Director: Jason Bateman
Screenwriter: David Lindsay-Abaire
Cast: Jason Bateman, Nicole Kidman, Christopher Walken
Runtime: 105 mins
Genre: Comedy, Drama, Mystery
Review by Dave Griffiths
One of the quirkiest films of 2016 sees actor Jason Bateman step into the director’s chair for the second time and if The Family Fang is anything to go by then Bateman may well join that elite group of actors turned directors, that already contains people of the calibre of Ron Howard and Clint Eastwood, who are as equally as good no matter what side of the camera they are on. While many may be thinking that as a director Bateman may go for a comedy like Horrible Bosses he has instead delivered a well written, thinking man’s comedy.
Based on a novel by Kevin Wilson The Family Fang centres around two scarred siblings Annie Fang (Nicole Kidman – Moulin Rouge!) who has a drinking problem and her brother Baxter (Jason Bateman – Horrible Bosses) who is struggling to write his third novel. The reason both are scarred are as a result of a horrific childhood which saw the poor forced to take part in their parent’s, Caleb (Christopher Walken – The Deer Hunter) and Camille (Maryann Plunkett – Blue Valentine), works of art… which was normally pranks caught on video that thrust the family into the national spotlight.
While Annie and Baxter have been trying to avoid their parents for years, they suddenly are all forced together when Baxter is shot in the ear with a potato. When the family is back together Caleb decides that they can start their ‘art’ again but when Camille and Caleb disappear and appear to have been murdered the siblings are left trying to work out whether their parents have been killed or if this is another piece of art.
To call The Family Fang pure comedy is a little bit of a stretch. While it does have the odd humorous scene and a few one-liners that will make you smirk for a majority of the time, the film borders on being a dark drama with some well thought out moments of mystery. Again the film isn’t an ‘are the main characters going to die’ suspense but instead the audience is left wondering the same way that Annie and Baxter are to whether Camille and Caleb have faked their disappearance or actually have been murdered. The twist that the film delivers is not one that you can see coming and as a director Bateman sticks to his hand pretty well, never giving away anything until it is time for the reveal.

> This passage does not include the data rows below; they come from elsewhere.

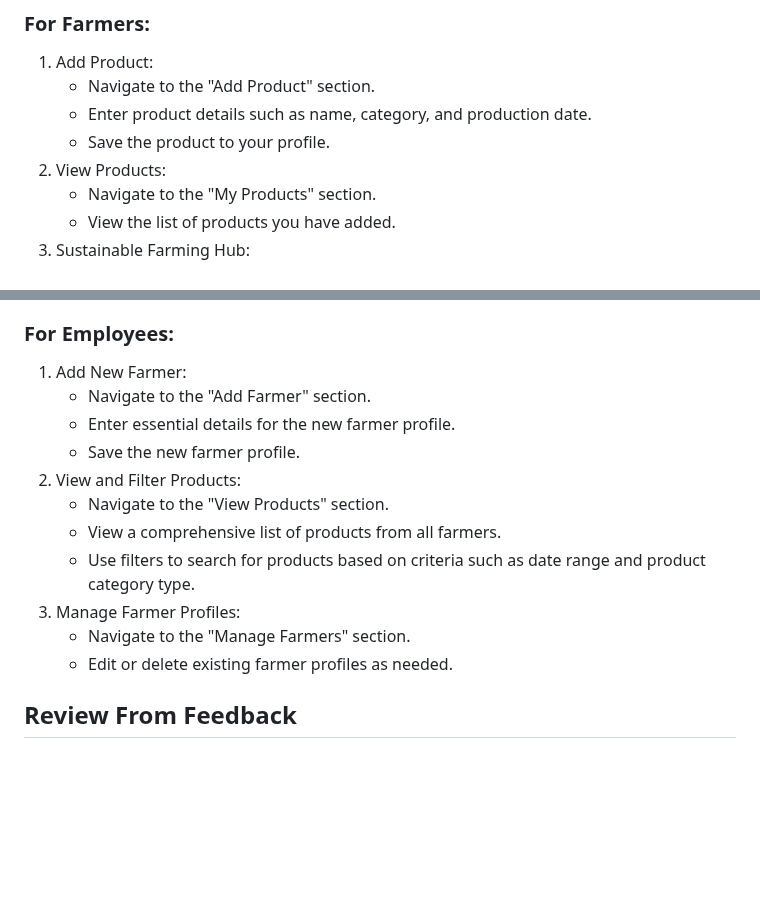
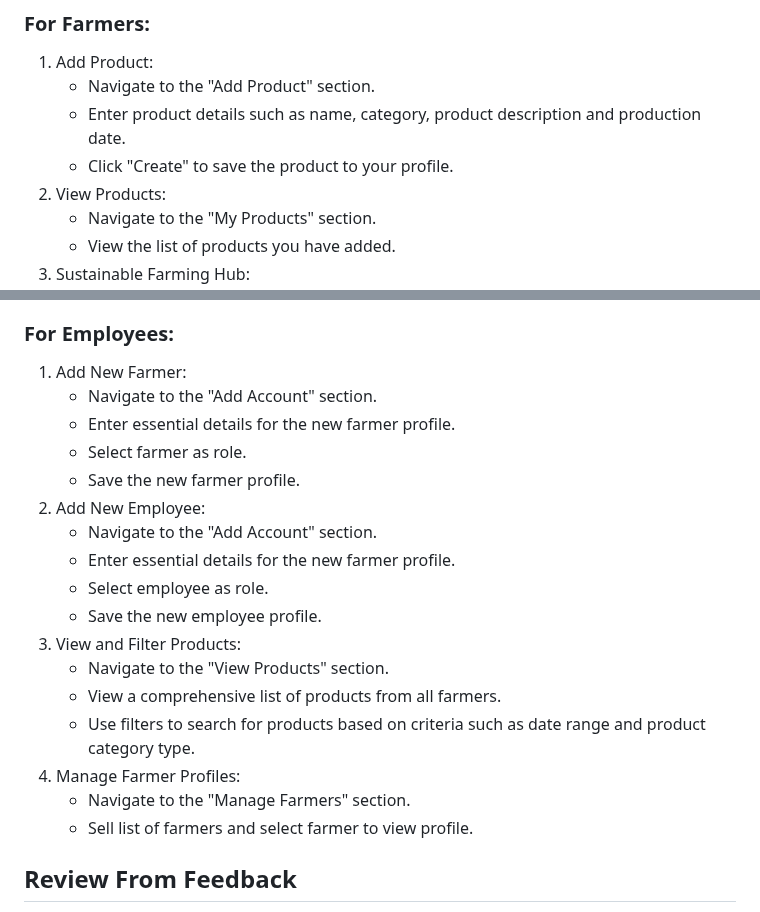
Before and after one commit to VCCT-OPSC7311-G2-2024/ST10158643_Hannah_Miachelson_PROG7311_POE_Part-2, a Markdown page: README.md, 2 parts joined by grey strips. Drawn GitHub-style; blank space fills up the shorter version.

```diff
--- a/README.md
+++ b/README.md
@@ -44,8 +44,8 @@ To use the application, follow these steps:
 ### For Farmers:
 1. Add Product:
    * Navigate to the "Add Product" section.
-   * Enter product details such as name, category, and production date.
-   * Save the product to your profile.
+   * Enter product details such as name, category, product description and production date.
+   * Click "Create" to save the product to your profile.
 2. View Products:
    * Navigate to the "My Products" section.
    * View the list of products you have added.
@@ -64,16 +64,22 @@ To use the application, follow these steps:
 
 ### For Employees:
 1. Add New Farmer:
-   * Navigate to the "Add Farmer" section.
+   * Navigate to the "Add Account" section.
    * Enter essential details for the new farmer profile.
+   * Select farmer as role.
    * Save the new farmer profile.
-2. View and Filter Products:
+2. Add New Employee:
+   * Navigate to the "Add Account" section.
+   * Enter essential details for the new farmer profile.
+   * Select employee as role.
+   * Save the new employee profile.
+3. View and Filter Products:
    * Navigate to the "View Products" section.
    * View a comprehensive list of products from all farmers.
    * Use filters to search for products based on criteria such as date range and product category type.
-3. Manage Farmer Profiles:
+4. Manage Farmer Profiles:
    * Navigate to the "Manage Farmers" section.
-   * Edit or delete existing farmer profiles as needed.
+   * Sell list of farmers and select farmer to view profile.
 
 ## Review From Feedback
 Feedback: Feedback from user experience (UX) testing by classmates and peers highlighted several issues. The application's design was considered too plain and visually unappealing. Users also struggled with navigation due to unclear and unintuitive options. Additionally, the system allowed multiple accounts to be registered with the same email address, leading to confusion and potential security concerns.
```
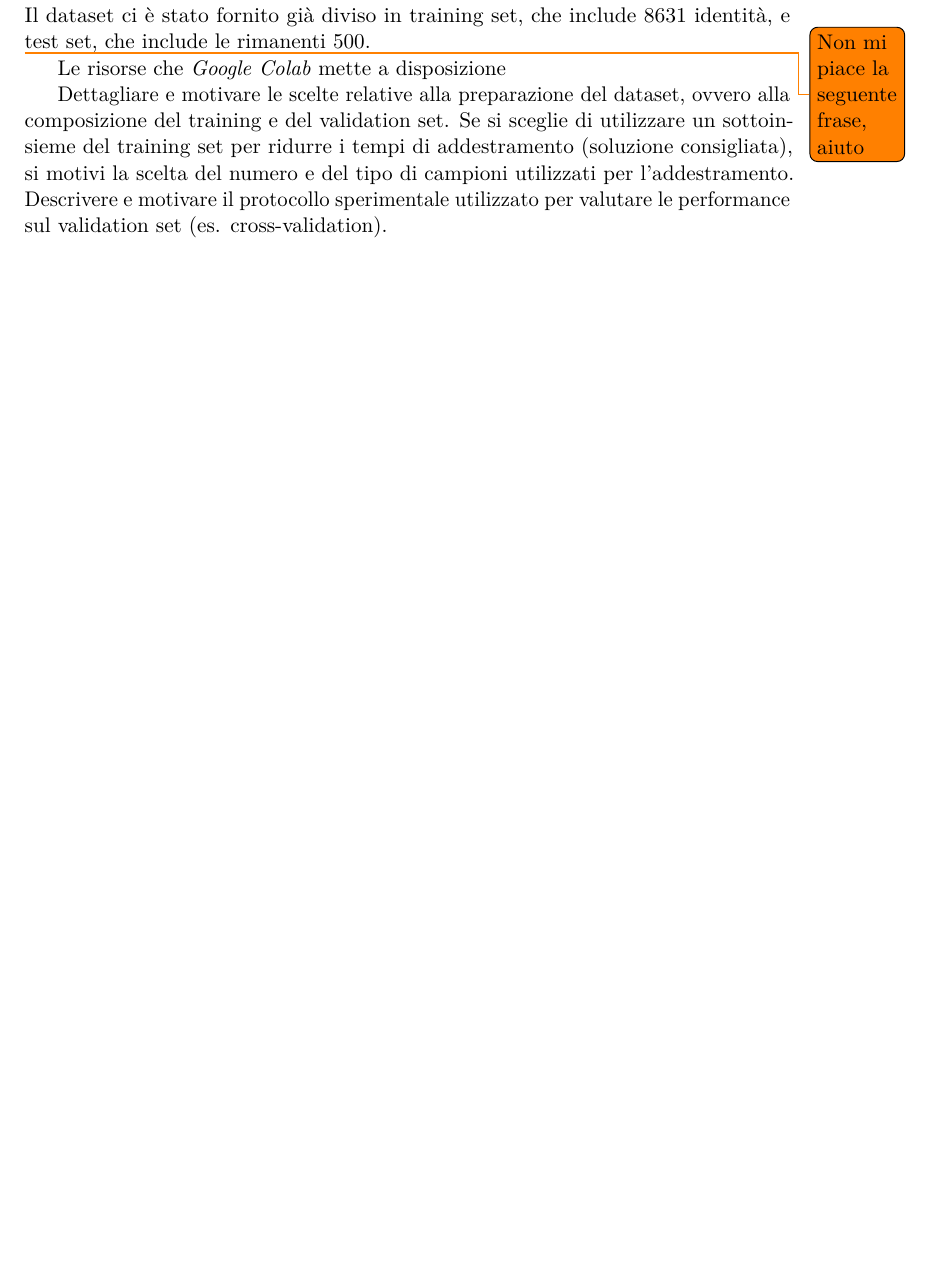
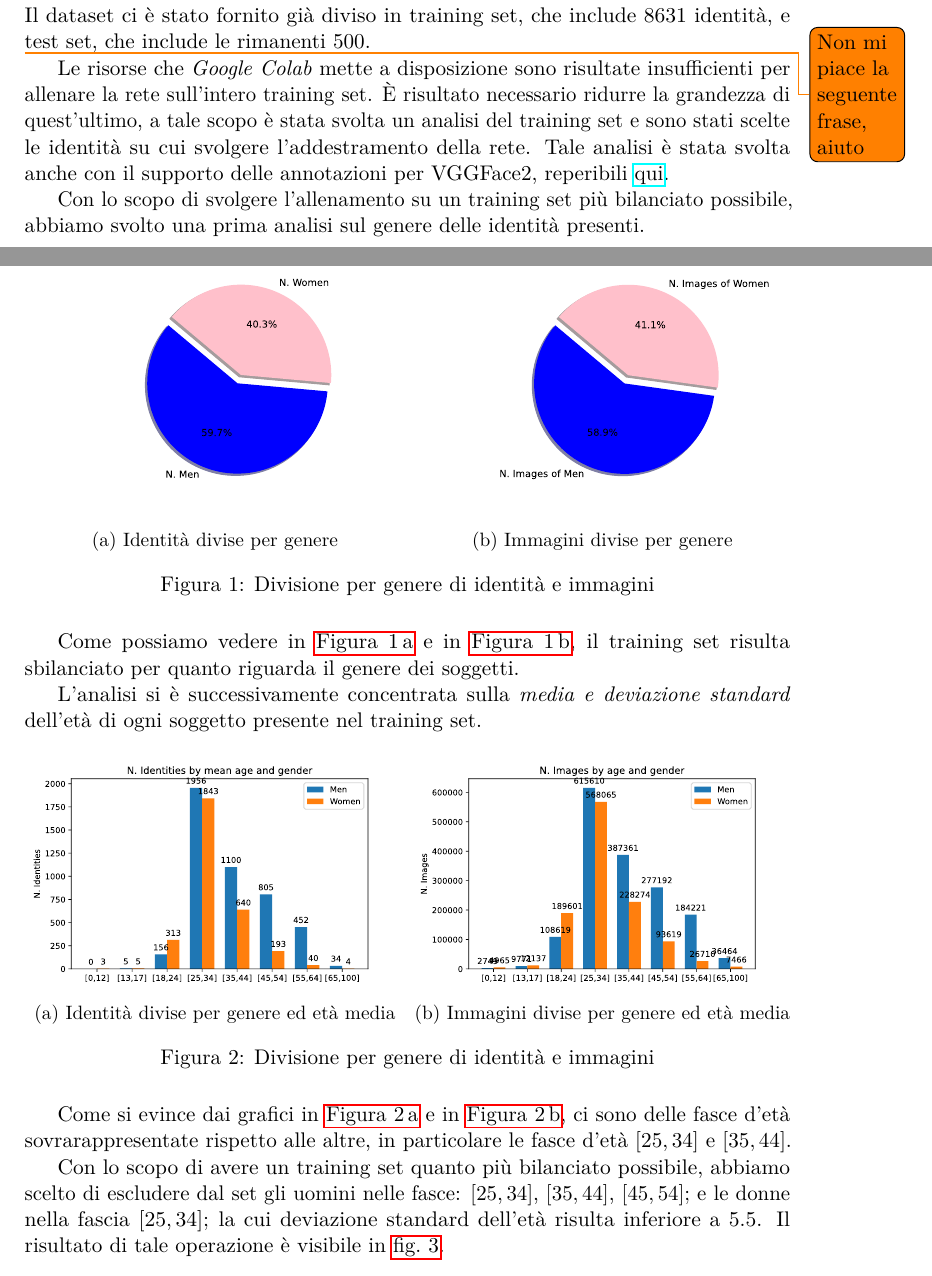
Before and after one commit to MicheleOliva/Contest-Vision-2020, a LaTeX document (doc/main.tex, which reads doc/soluzione.tex): part of page 2 of 3 before the commit and two parts of pages 2 and 3 of 5 after it, the two joined at a grey line, cut so that both start at the same text, the shorter picture padded with empty space. Compiled offline with pdfLaTeX.

Commit message:
Dataset Doc

```diff
--- a/doc/soluzione.tex
+++ b/doc/soluzione.tex
@@ -19,6 +19,50 @@ Il dataset utilizzato per allenare la nostra rete a compiere il task assegnato
 Quest'ultimo dataset contiene $3.31$ milioni di immagini di 9131 soggetti, con una media di $362.6$ immagini per ogni soggetto. Le immagini sono scaricate da Google Image Search e si diversificano molto per posa, età, illuminazione, etnia e professione del soggetto catturato. Ad ogni immagine è associata l'età del soggetto, tale valore è il risultato di un ensemble di $14$ modelli CNN.\\
 Il dataset ci è stato fornito già diviso in training set, che include $8631$ identità, e test set, che include le rimanenti 500.
 
-\todo{Non mi piace la seguente frase, aiuto} Le risorse che \textit{Google Colab} mette a disposizione
+\todo{Non mi piace la seguente frase, aiuto} Le risorse che \textit{Google Colab} mette a disposizione sono risultate insufficienti per allenare la rete sull'intero training set. È risultato necessario ridurre la grandezza di quest'ultimo, a tale scopo è stata svolta un analisi del training set e sono stati scelte le identità su cui svolgere l'addestramento della rete. Tale analisi è stata svolta anche con il supporto delle annotazioni per VGGFace2, reperibili \href{https://github.com/MiviaLab/GenderRecognitionFramework/releases/tag/0}{qui}.
 
-Dettagliare e motivare le scelte relative alla preparazione del dataset, ovvero alla composizione del training e del validation set. Se si sceglie di utilizzare un sottoinsieme del training set per ridurre i tempi di addestramento (soluzione consigliata), si motivi la scelta del numero e del tipo di campioni utilizzati per l’addestramento. Descrivere e motivare il protocollo sperimentale utilizzato per valutare le performance sul validation set (es. cross-validation).
+Con lo scopo di svolgere l'allenamento su un training set più bilanciato possibile, abbiamo svolto una prima analisi sul genere delle identità presenti.
+
+\begin{figure}[H]
+
+\begin{subfigure}{0.5\textwidth}
+\def\svgscale{0.5}
+\input{./Images/gender_ids.pdf_tex}
+\caption{Identità divise per genere}
+\label{sfig:Ids per gender}
+\end{subfigure}
+\begin{subfigure}{0.5\textwidth}
+\def\svgscale{0.5}
+\input{./Images/gender_images.pdf_tex}
+\caption{Immagini divise per genere}
+\label{sfig:Images per gender}
+\end{subfigure}
+\caption{Divisione per genere di identità e immagini}
+\label{fig:gender_division}
+\end{figure}
+
+Come possiamo vedere in \ref{sfig:Ids per gender} e in \ref{sfig:Images per gender}, il training set risulta sbilanciato per quanto riguarda il genere dei soggetti.
+
+L'analisi si è successivamente concentrata sulla \emph{media e deviazione standard} dell'età di ogni soggetto presente nel training set.
+
+\begin{figure}[H]
+
+\begin{subfigure}{0.5\textwidth}
+\def\svgscale{0.42}
+\input{./Images/n_ids_by_age_and_gender.pdf_tex}
+\caption{Identità divise per genere ed età media}
+\label{sfig:Ids per gender and mean age}
+\end{subfigure}
+\begin{subfigure}{0.5\textwidth}
+\def\svgscale{0.42}
+\input{./Images/n_images_by_age_and_gender.pdf_tex}
+\caption{Immagini divise per genere ed età media}
+\label{sfig:Images per gender and mean age}
+\end{subfigure}
+\caption{Divisione per genere di identità e immagini}
+\label{fig:gender_age_division}
+\end{figure}
+
+Come si evince dai grafici in \ref{sfig:Ids per gender and mean age} e in \ref{sfig:Images per gender and mean age}, ci sono delle fasce d'età sovrarappresentate rispetto alle altre, in particolare le fasce d'età $[25,34]$ e $[35,44]$.
+
+Con lo scopo di avere un training set quanto più bilanciato possibile, abbiamo scelto di escludere dal set gli uomini nelle fasce: $[25,34]$, $[35,44]$, $[45,54]$; e le donne nella fascia $[25,34]$; la cui deviazione standard dell'età risulta inferiore a $5.5$. Il risultato di tale operazione è visibile in \cref{fig:Ids per gender and mean age after the drop}.
```
Also changed, not shown: doc/main.tex (+19 -1 lines), doc/Images/gender_ids.pdf (added), doc/Images/gender_ids.pdf_tex (added), doc/Images/gender_images.pdf (added), doc/Images/gender_images.pdf_tex (added), doc/Images/n_ids_by_age_and_gender.pdf (added), doc/Images/n_ids_by_age_and_gender.pdf_tex (added), doc/Images/n_ids_by_age_and_gender_after_drop.pdf (added), doc/Images/n_ids_by_age_and_gender_after_drop.pdf_tex (added), doc/Images/n_images_by_age_and_gender.pdf (added), doc/Images/n_images_by_age_and_gender.pdf_tex (added), doc/soluzione.tex (10 more changed lines).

While the film does also going into some deep territory as it explores how a parent’s life can cause damage to their children you could never say that this is the type of film that is going to depress its audience. Instead, screenwriter David Lindsay-Abaire (Rabbit Hole) makes sure that he delivers more than enough light moments throughout the film to keep the audience on-side. He has also done a wonderful job creating the characters that we see in the film and despite the oddities of characters like Caleb they are still very believable. The film also tackles the world wide debate of what makes good art and whether modern art is still as good as the classics… although Caleb’s take on what is art may seem a little warped to some.
The good screenplay also allows for some wonderful acting performances. Kidman does a wonderful job playing a character a lot younger than her own age, and this is another film she can add to the list of great films she has made over the past couple of years. She is well supported by Bateman who seems to be enjoying his time away from doing an outrageous comedy. The star of the show here though is Christopher Walken who expertly plays the unhinged Caleb. Whether giving his family a motivational speech, going on a rant about art or flying into a rage Walken shows why he is still one of the top actors in Hollywood in a truly memorable role.
If you have enjoyed some of the quirky films that Nicole Kidman has made over the past few years, then you are going to love The Family Fang. While it’s not so quirky that it is unbelievable, it does provide a few laughs along the way as well as one hell of a mystery.